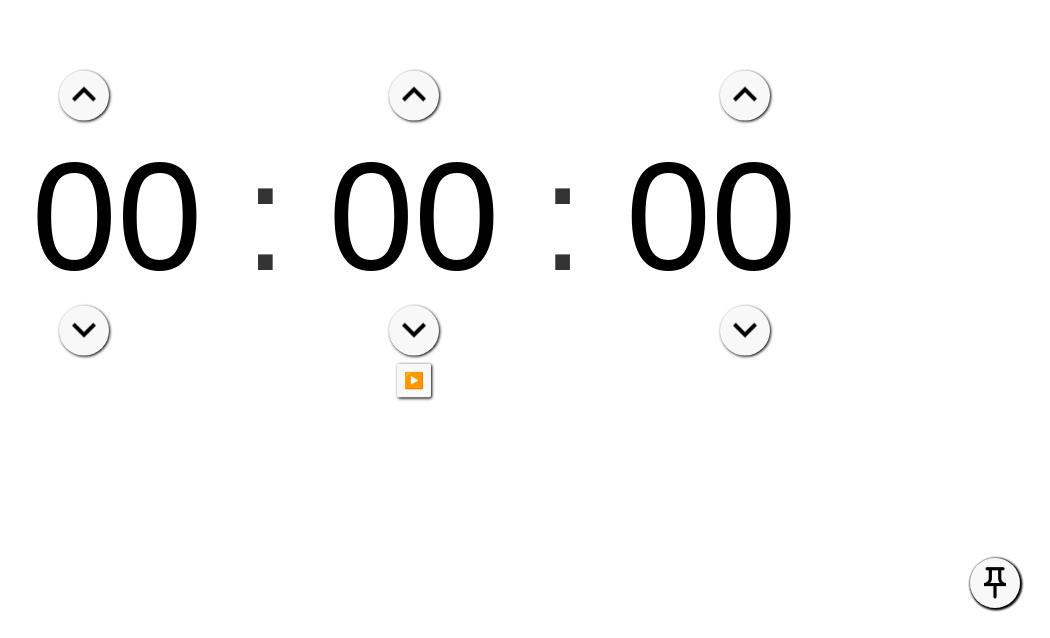
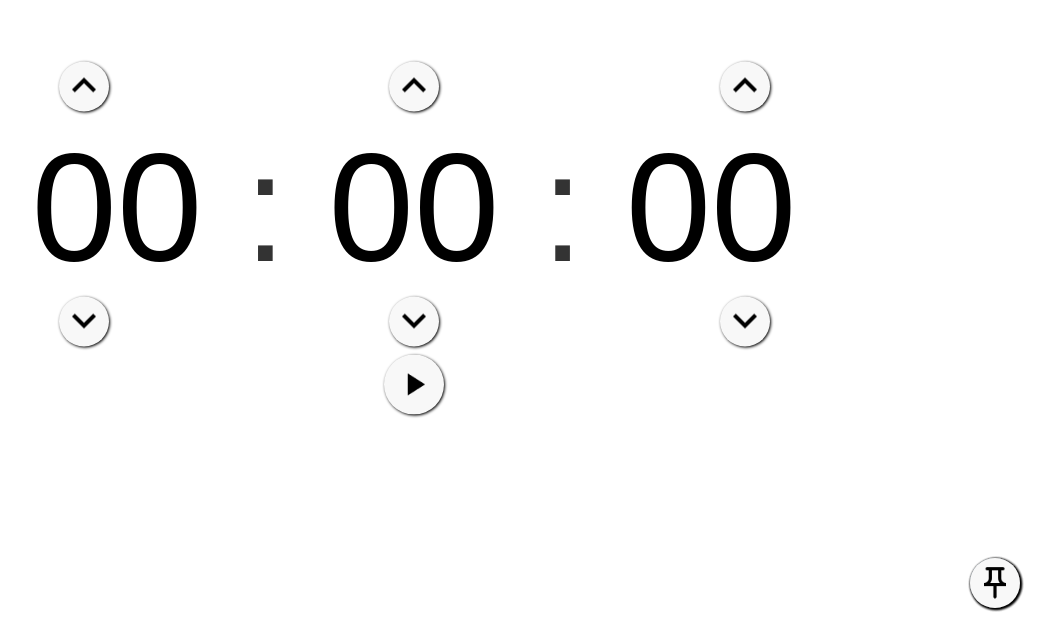
Before and after one commit to JackyIsCool/svelte-timer, a Svelte app: page / in a window 1280 px wide. Shown: the part 162-800 px from the top of the page, without its empty margins (230-1280 px from the left). Built offline with nearby package versions, Linux system fonts and the light colour scheme.

Commit message:
Visual: [ToggleButton] emoji -> icon
also unify [App.svelte]'s button's radius to 100%

```diff
--- a/src/App.svelte
+++ b/src/App.svelte
@@ -116,7 +116,7 @@
 		button {
 			@extend :global(.shadow-button);
 			border: none;
-			border-radius: 50px;
+			border-radius: 100%;
 			height: 50px;
 			width: 50px;
 			background-color: var(--second-background-color);
--- a/src/ToggleButton.svelte
+++ b/src/ToggleButton.svelte
@@ -7,15 +7,25 @@
 <main>
     <button on:click={toggleOnOff} class="shadow-button">
         {#if value}
-            ⏸
+            <img src="img/pause.png" alt="pause">
         {:else}
-            ▶️
+            <img src="img/play.png" alt="play">
         {/if}
     </button>
 </main>
-<style>
+<style lang="scss">
     button {
+        margin: 0;
+        padding: 10px;
+        border-radius: 100%;
         background-color: var(--second-background-color);
         border-color: transparent;
+        height: 60px;
+        width: 60px;
+        img {
+            height: 100%;
+            width: 100%;
+            filter: brightness(var(--is-dark-mode));
+        }
     }
 </style>
```
Also changed, not shown: public/img/pause.png (added), public/img/play.png (added).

════

Copy out each line of the data where the string "border" appears.

# Response
 			border: none;
-			border-radius: 50px;
+			border-radius: 100%;
+        border-radius: 100%;
         border-color: transparent;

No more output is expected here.